Free CeCe! promises to be another excoriating exposé of the injustices of the American legal and prison systems, tackling an uninterrogated part of the story tracked in Ava DuVernay’s 13th by specifically considering the mistreatment of black trans women.

Though suitably dressed in the aesthetics of an inspiring tale of protest and solidarity (the opening credits are made up of various “Free CeCe” logos graffitied across urban locations), Free CeCe! is ultimately an unfocused amalgamation of the personal and the political.

Director Jacqueline Gares takes on too many issues, which, though undeniably connected, she’s unable to map convincingly into a clear narrative or argument. The topics are simply placed inelegantly after one another, and there’s little attempt to tease out the connections.

The presentation of the fight itself and its aftermath lacks clarity – it’s not always clear who’s speaking – and is far from unbiased. However, static diagrammatic animation is smartly and sensitively employed instead of the more obvious technique of reconstruction.

The decision to tell aspects of CeCe’s personal story – childhood memories, a post-incarceration reunion with her long-estranged mother – out of sequence lends further incoherence, and melds imperfectly with one of the most overtly political parts of the story, a celebratory look at trans rights campaigners across the US.

The only flicker of structural unity is the presence of Laverne Cox, whose star power one suspects is being used to bolster Free CeCe! and its themes. Unfortunately Cox mostly proves a bland though sympathetic presence, only occasionally voicing complex questions. More like this could have garnered greater insight and argumentative thrust.

Free CeCe! attempts an undeniably necessary deconstruction of inequality and systemic injustice and provides a deserved platform for many underserved voices. Many of the personal testimonies emotively strike home, but the film as a whole struggles for articulacy.



CAST: Laverne Cox, Venus Xtravaganza, Tona Brown, CeCe McDonald
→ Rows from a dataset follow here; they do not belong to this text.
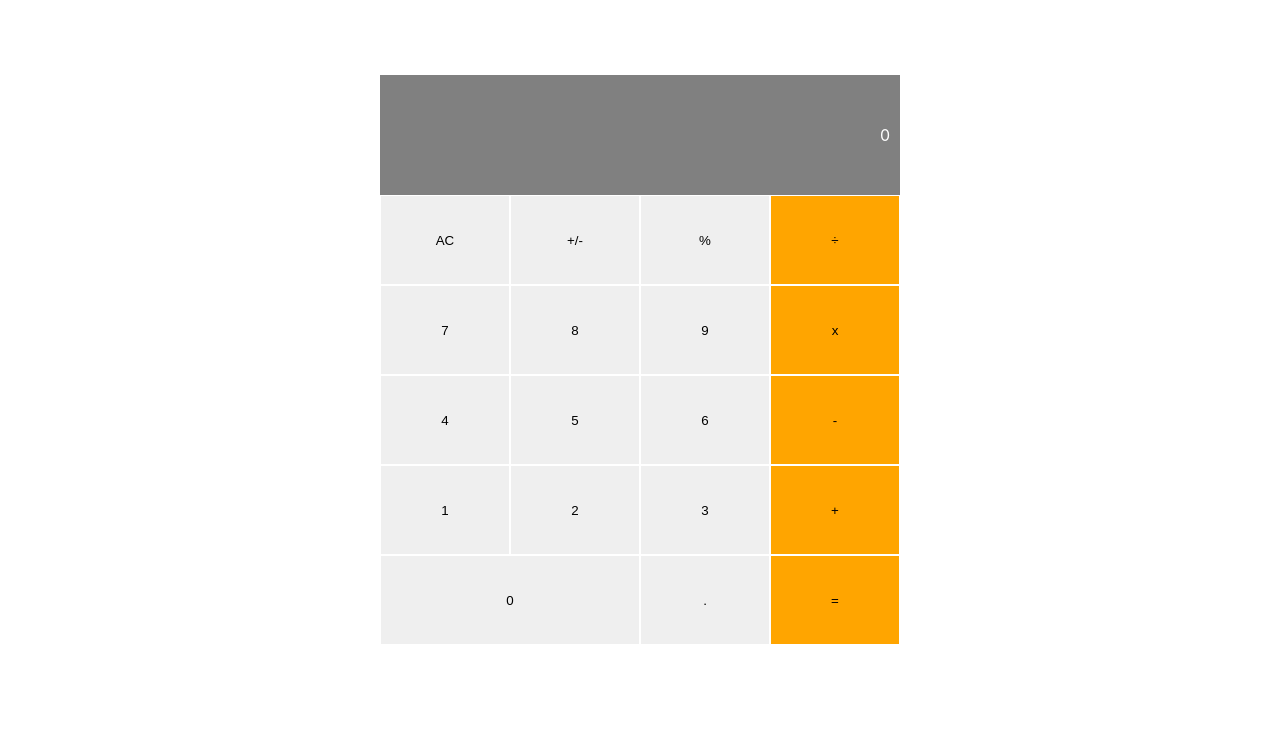
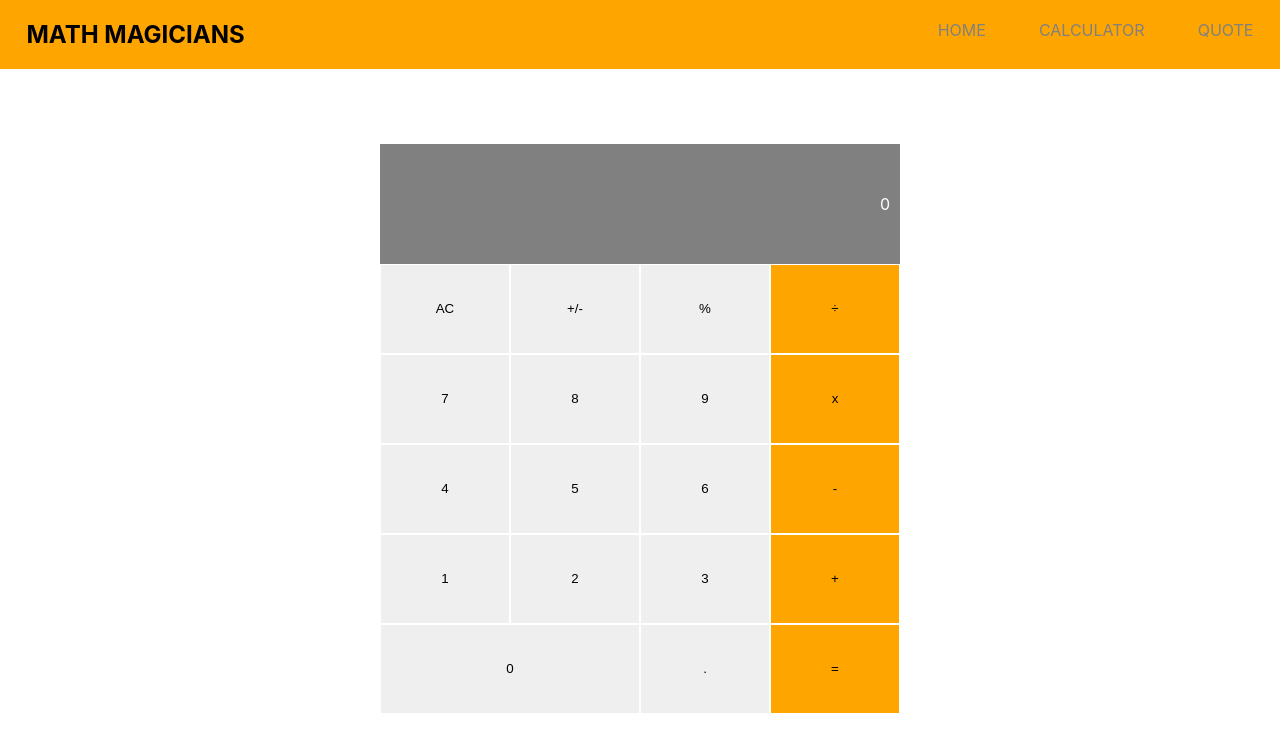
Before and after one commit to MICHAELMUNAVU83/math-magician, a React (Create React App) app: page / in a window 1280 px wide. Shown: the top 752 px of the page. Built offline with nearby package versions, Linux system fonts and the light colour scheme.

Commit message:
styled the nav bar

```diff
--- a/src/App.js
+++ b/src/App.js
@@ -1,9 +1,13 @@
 import './App.css';
 import Calculator from './components/Calculator';
+import Navbar from './components/Navbar';
+// import Quote from './components/Quote';
+// import Home from './components/Home';
 
 function App() {
   return (
     <div className="App">
+      <Navbar />
       <Calculator />
 
     </div>
--- /dev/null
+++ b/src/Navbar.css
@@ -0,0 +1,17 @@
+nav{
+    display:flex;
+    flex-direction: row;
+    justify-content: space-around;
+    background-color: orange;
+}
+nav h2{
+    margin-right: 50%;
+}
+
+
+a{
+    padding-top:20px;
+    text-decoration: none;
+    color: gray;
+
+}
--- a/src/components/Navbar.js
+++ b/src/components/Navbar.js
@@ -1,16 +1,17 @@
-import React from 'react'
+import React from 'react';
+import '../Navbar.css';
 
 function Navbar() {
   return (
     <div>
-        <nav>
-            <h4>MATH MAGICIANS</h4>
-            <a href ="/">HOME</a>
-            <a href = "/calculator">CALCULATOR</a>
-            <a href ="/quote">QUOTE</a>
-        </nav>
+      <nav>
+        <h2>MATH MAGICIANS</h2>
+        <a href="/">HOME</a>
+        <a href="/calculator">CALCULATOR</a>
+        <a href="/quote">QUOTE</a>
+      </nav>
     </div>
-  )
+  );
 }
 
-export default Navbar
+export default Navbar;
--- a/src/components/Quote.js
+++ b/src/components/Quote.js
@@ -1,4 +1,4 @@
-import React from "react";
+import React from 'react';
 
 function Quote() {
   return (
```
Also changed, not shown: src/components/Home.js (+9 -5 lines).
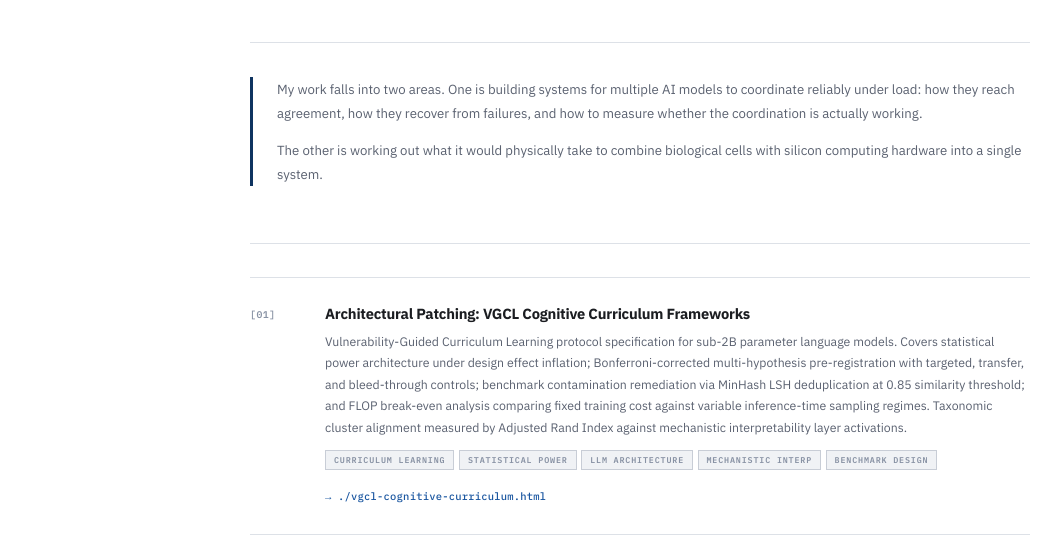
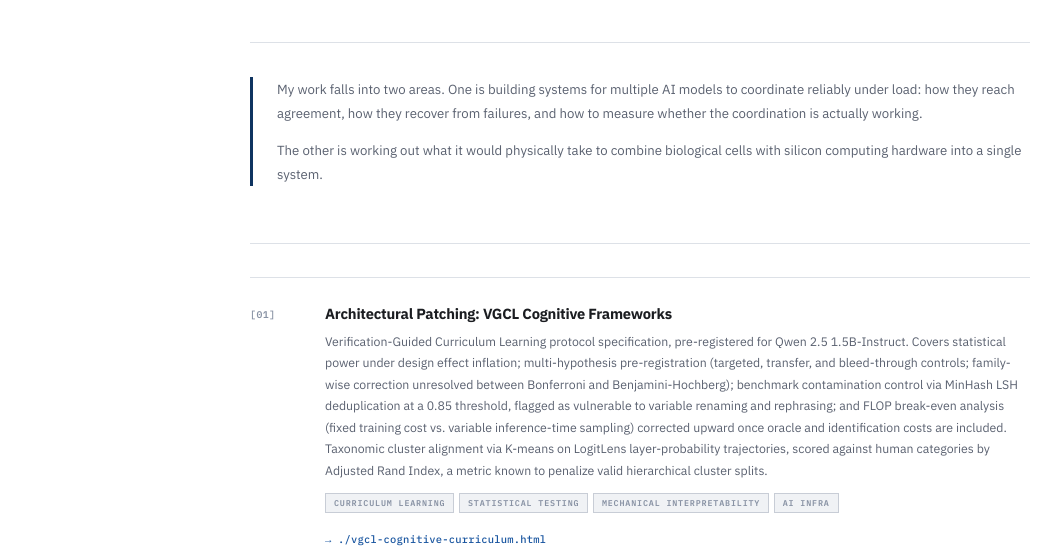
Before and after one commit to tazwaryayyyy/tazwaryayyyy.github.io, a plain HTML site: page index.html in a window 1280 px wide. Shown: the part 206-764 px from the top of the page, without its empty margins (0-1063 px from the left). Drawn offline with Linux system fonts and the light colour scheme.

Commit message:
indexjuly

```diff
--- a/index.html
+++ b/index.html
@@ -514,25 +514,27 @@
 
             <div class="portal-body">
               <h2 class="portal-title">
-                Architectural Patching: VGCL Cognitive Curriculum Frameworks
+                Architectural Patching: VGCL Cognitive Frameworks
               </h2>
               <p class="portal-scope">
-                Vulnerability-Guided Curriculum Learning protocol specification for
-                sub-2B parameter language models. Covers statistical power architecture
-                under design effect inflation; Bonferroni-corrected multi-hypothesis
-                pre-registration with targeted, transfer, and bleed-through controls;
-                benchmark contamination remediation via MinHash LSH deduplication at
-                0.85 similarity threshold; and FLOP break-even analysis comparing fixed
-                training cost against variable inference-time sampling regimes. Taxonomic
-                cluster alignment measured by Adjusted Rand Index against mechanistic
-                interpretability layer activations.
+                Verification-Guided Curriculum Learning protocol specification, pre-registered for Qwen 2.5
+                1.5B-Instruct.
+                Covers statistical power under design effect inflation; multi-hypothesis
+                pre-registration (targeted, transfer, and bleed-through controls; family-wise correction unresolved
+                between Bonferroni and Benjamini-Hochberg);
+                benchmark contamination control via MinHash LSH deduplication at a 0.85 threshold,
+                flagged as vulnerable to variable renaming and rephrasing; and FLOP break-even analysis (fixed training
+                cost vs. variable inference-time sampling)
+                corrected upward once oracle and identification costs are included.
+                Taxonomic cluster alignment via K-means on LogitLens layer-probability trajectories, scored against
+                human categories by Adjusted Rand Index,
+                a metric known to penalize valid hierarchical cluster splits.
               </p>
               <div class="tag-row" aria-label="Domain tags">
                 <span class="tag">CURRICULUM LEARNING</span>
-                <span class="tag">STATISTICAL POWER</span>
-                <span class="tag">LLM ARCHITECTURE</span>
-                <span class="tag">MECHANISTIC INTERP</span>
-                <span class="tag">BENCHMARK DESIGN</span>
+                <span class="tag">STATISTICAL TESTING</span>
+                <span class="tag">MECHANICAL INTERPRETABILITY</span>
+                <span class="tag">AI INFRA</span>
               </div>
               <a class="portal-link" href="./vgcl-cognitive-curriculum.html" aria-label="Open VGCL document">&rarr;
                 ./vgcl-cognitive-curriculum.html</a>
```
DIRECTOR: Jacqueline Gares

SYNOPSIS: This film confronts the culture of violence surrounding trans women of color. It is told through the voices of Laverne Cox and CeCe McDonald.